Documentation for the general public from government entities, as well as medical, financial, and legal service providers, is often difficult for consumers to understand and follow. Such poorly prepared documents diminish consumers’ abilities to make informed decisions about their health, rights, and finances. These documents create problems for both the users and producers of the documents. With the ease of accessing documents online, organizations face increasing pressure to create effective content appropriate for broad audiences.

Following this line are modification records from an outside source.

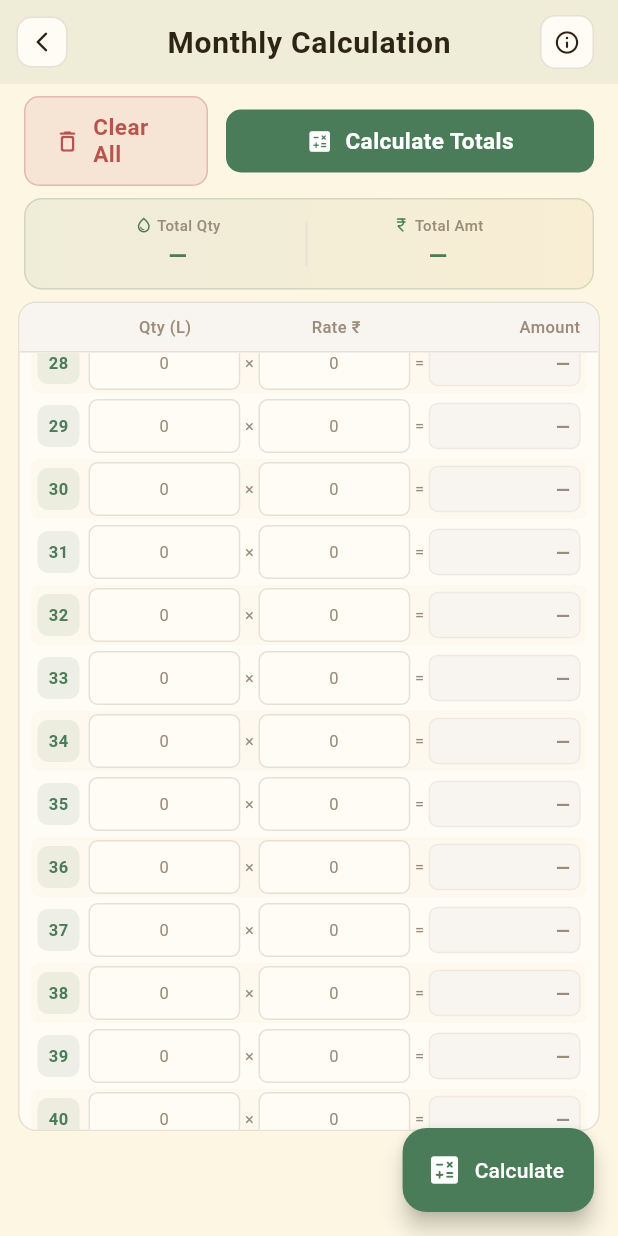
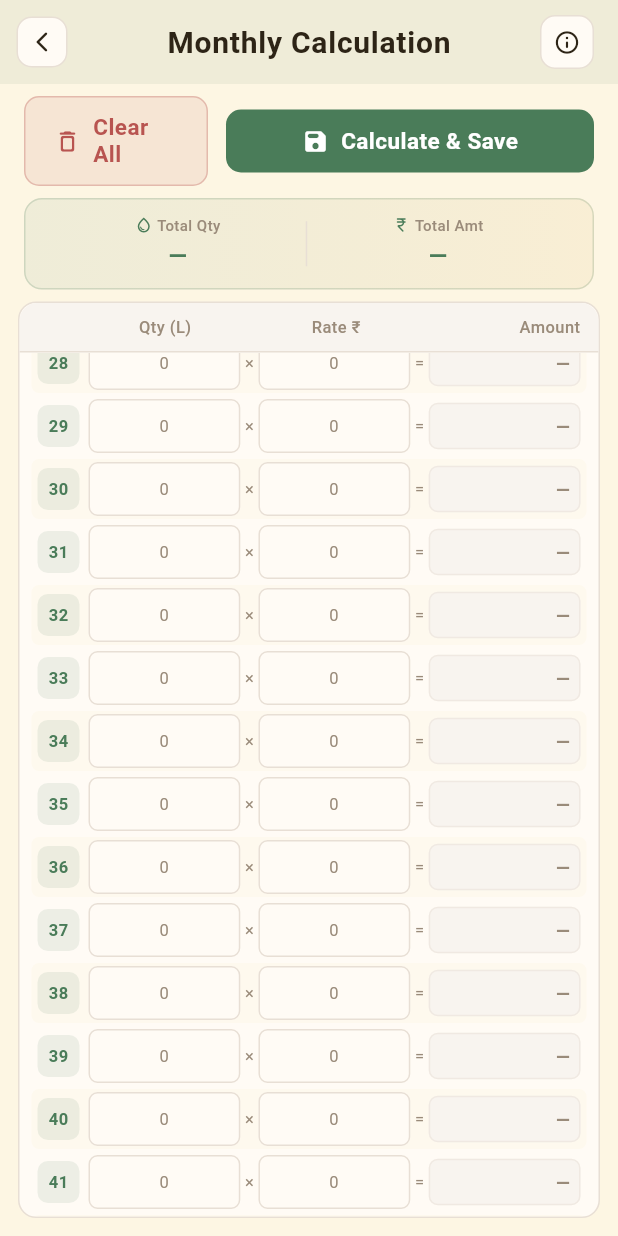
Before and after one commit to thoratharsh/DairyDailyCalculations, a Flutter app: the MonthlyPage screen opened directly, scrolled down 1152 dp, on a phone screen of 412 x 824 dp. Run offline on Flutter 3.47's test engine with Material 3 defaults, Android fonts, the light colour scheme and no system bars; our stand-ins replace sqflite_common_ffi; accounts and stored records are empty.

Commit message:
chore: fixed a bug

```diff
--- a/lib/pages/monthly_page.dart
+++ b/lib/pages/monthly_page.dart
@@ -186,12 +186,6 @@ class _MonthlyPageState extends State<MonthlyPage>
           ),
         ],
       ),
-      floatingActionButton: FloatingActionButton.extended(
-        onPressed: _calculateAll,
-        backgroundColor: AppColors.forestGreen,
-        icon: const Icon(Icons.calculate_rounded),
-        label: const Text('Calculate'),
-      ),
     );
   }
 
@@ -267,8 +261,8 @@ class _MonthlyPageState extends State<MonthlyPage>
         Expanded(
           flex: 2,
           child: ActionButton(
-            text: 'Calculate Totals',
-            icon: Icons.calculate_rounded,
+            text: 'Calculate & Save',
+            icon: Icons.save_rounded,
             onPressed: _calculateAll,
           ),
         ),
@@ -341,7 +335,7 @@ class _MonthlyPageState extends State<MonthlyPage>
     return FadeTransition(
       opacity: _animController,
       child: Container(
-        margin: const EdgeInsets.fromLTRB(12, 0, 12, 70),
+        margin: const EdgeInsets.fromLTRB(12, 0, 12, 12),
         decoration: BoxDecoration(
           color: AppColors.warmWhite,
           borderRadius: BorderRadius.circular(12),
```
Also changed, not shown: lib/pages/daily_calculation_page.dart (+23 -13 lines).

Plain language offers an approach to language and design for producing easily accessible and readable public documents. Among other suggestions, plain-language advocates suggest reducing jargon, writing shorter sentences, and providing clear section headings. However, the plain-language movement faces two potential challenges to wider acceptance. First, many professional communicators may not be familiar with the range of guidelines, with relevant federal and national regulations, or with specific details of the approach. Second, the guidelines themselves are often open to interpretation and in some ways oversimplify complexities of communication with multiple audiences and across different media.